- Gender dysphoria
- Generalised anxiety disorder
- Hearing voices
- Histrionic personality disorder
- Internet addiction
- Learning difficulties
- Low self-confidence
- Low self-esteem
- Narcissistic personality disorder
- Obsessive compulsive disorder (OCD)
- Obsessive-compulsive personality disorder
- Panic attacks
- Paranoid personality disorder
- Passive aggressive behaviour
- Personality disorders
- Physical abuse
- Post-traumatic stress disorder (PTSD)
- Postnatal depression
- Pregnancy and birth
- Relationship problems
- Schizoid personality disorder
- Schizotypal personality disorder
- Seasonal affective disorder (SAD)
- Separation and divorce
- Separation anxiety
- Sex addiction
- Sex problems
- Sexual abuse
- Suicidal thoughts
- Work-related stress
- Young carers
Photos & videos
The initial individual consultation is charged at £55.00, which takes 60-90 minutes.
Individual psychotherapy sessions are charged at £50.00 per 60 minutes session.
The initial couple consultation is charged at £65.00, which takes 60-90 minutes.
Couple sessions are charged at £75.00 per session.
EMDR psychotherapy sessions are charged at £75.00 per session.
Payment should be made by cash or cheque at the end of each session.
Please note a full 24 hours notice is required for cancelled appointments otherwise, the full fee is payable.

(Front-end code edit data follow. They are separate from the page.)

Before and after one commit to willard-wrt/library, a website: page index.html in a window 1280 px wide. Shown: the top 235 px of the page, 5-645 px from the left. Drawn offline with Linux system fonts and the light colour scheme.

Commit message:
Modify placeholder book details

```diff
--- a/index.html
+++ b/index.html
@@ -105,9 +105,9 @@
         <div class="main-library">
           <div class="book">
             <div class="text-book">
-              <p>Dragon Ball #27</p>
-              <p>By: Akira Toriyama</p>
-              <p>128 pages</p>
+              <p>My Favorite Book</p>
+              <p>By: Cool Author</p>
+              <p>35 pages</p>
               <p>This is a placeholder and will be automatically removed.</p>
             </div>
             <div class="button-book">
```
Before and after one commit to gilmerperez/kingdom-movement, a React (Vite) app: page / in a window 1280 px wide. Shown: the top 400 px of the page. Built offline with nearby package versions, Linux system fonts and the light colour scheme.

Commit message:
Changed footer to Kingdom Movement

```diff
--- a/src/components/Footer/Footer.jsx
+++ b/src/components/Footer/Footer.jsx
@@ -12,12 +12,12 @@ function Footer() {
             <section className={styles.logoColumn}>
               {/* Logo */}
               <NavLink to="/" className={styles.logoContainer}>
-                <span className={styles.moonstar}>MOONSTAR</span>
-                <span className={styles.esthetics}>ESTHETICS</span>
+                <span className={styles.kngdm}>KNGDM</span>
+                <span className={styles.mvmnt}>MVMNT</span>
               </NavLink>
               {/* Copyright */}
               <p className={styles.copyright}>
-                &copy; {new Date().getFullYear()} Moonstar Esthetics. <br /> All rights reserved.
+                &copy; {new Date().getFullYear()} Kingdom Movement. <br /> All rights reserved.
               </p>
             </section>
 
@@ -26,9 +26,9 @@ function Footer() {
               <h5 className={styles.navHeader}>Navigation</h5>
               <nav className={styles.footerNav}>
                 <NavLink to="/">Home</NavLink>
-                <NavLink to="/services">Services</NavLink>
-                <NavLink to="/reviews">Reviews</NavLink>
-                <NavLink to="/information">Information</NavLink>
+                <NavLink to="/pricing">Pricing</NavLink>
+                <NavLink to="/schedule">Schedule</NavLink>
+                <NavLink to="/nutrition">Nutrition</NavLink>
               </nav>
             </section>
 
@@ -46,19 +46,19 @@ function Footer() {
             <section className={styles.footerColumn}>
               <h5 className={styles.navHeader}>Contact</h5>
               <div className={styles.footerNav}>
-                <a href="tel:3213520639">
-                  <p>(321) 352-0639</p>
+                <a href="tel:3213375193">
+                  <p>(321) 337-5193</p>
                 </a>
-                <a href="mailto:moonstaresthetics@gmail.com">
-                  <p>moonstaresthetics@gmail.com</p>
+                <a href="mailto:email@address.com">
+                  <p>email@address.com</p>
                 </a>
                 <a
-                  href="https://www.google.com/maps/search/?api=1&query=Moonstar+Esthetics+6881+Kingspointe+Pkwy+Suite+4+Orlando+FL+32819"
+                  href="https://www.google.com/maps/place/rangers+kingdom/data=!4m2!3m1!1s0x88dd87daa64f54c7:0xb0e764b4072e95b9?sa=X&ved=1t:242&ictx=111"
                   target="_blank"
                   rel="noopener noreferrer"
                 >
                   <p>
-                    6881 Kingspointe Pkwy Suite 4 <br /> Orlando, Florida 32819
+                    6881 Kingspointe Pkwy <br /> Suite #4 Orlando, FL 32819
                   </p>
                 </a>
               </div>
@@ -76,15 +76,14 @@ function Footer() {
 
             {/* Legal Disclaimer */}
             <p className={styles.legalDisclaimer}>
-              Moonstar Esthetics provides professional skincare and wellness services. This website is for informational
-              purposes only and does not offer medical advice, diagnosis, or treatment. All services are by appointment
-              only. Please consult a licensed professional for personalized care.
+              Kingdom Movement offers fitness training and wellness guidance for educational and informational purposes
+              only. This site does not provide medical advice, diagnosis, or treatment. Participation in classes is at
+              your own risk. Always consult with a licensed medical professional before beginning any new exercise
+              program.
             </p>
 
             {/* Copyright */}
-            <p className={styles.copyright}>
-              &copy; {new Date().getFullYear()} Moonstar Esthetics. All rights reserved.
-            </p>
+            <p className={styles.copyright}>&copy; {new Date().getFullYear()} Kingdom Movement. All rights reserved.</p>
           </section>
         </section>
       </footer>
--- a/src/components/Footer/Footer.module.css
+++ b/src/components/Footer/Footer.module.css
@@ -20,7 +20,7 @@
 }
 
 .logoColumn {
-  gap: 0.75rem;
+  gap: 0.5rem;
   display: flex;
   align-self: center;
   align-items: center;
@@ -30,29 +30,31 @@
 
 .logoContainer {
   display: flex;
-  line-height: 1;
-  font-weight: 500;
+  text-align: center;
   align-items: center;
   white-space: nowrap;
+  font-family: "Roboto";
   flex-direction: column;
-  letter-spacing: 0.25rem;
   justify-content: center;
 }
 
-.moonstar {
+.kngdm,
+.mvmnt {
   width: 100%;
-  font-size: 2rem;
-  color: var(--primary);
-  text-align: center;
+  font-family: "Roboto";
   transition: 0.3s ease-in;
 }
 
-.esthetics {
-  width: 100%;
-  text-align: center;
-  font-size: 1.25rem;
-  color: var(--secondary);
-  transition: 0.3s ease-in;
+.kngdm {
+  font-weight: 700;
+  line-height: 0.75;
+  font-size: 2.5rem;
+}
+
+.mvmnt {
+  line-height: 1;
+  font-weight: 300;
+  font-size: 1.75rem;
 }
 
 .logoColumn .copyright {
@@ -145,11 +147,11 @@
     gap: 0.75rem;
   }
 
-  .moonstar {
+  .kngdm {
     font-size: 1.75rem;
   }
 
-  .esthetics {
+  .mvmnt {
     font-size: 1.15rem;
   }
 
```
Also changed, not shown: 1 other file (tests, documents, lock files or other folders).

For specialized work, please get in touch, though please be aware that there may be travel expenses incurred depending upon the venue for treatment.
The Health and Care Professions Council of Great Britain
All practising Art Psychotherapists/therapists must be registered with the Health and Care Professions Council (HCPC). The HCPC has been set up in the UK to help protect the general public when seeking advice and treatment from a health professional.
I am Registered with the HCPC, a full member of the British Association of Art Therapy (BAAT) a member of EMDR Association, UK & Ireland and hold a current DBS certificate.
I attend regular supervision, peer groups and workshops to keep up to date with current developments in both Art Therapy and EMDR.
To check therapists' HCPC registration please visit: http://www.hpc-uk.org
Maps & Directions
Type of session
|Face to face counselling:||Yes|
Wednesdays 10 am - 8 pm, Thursdays 10 am - 8 pm.
Intensive daily therapy is an option. Please contact me for further information.
Types of client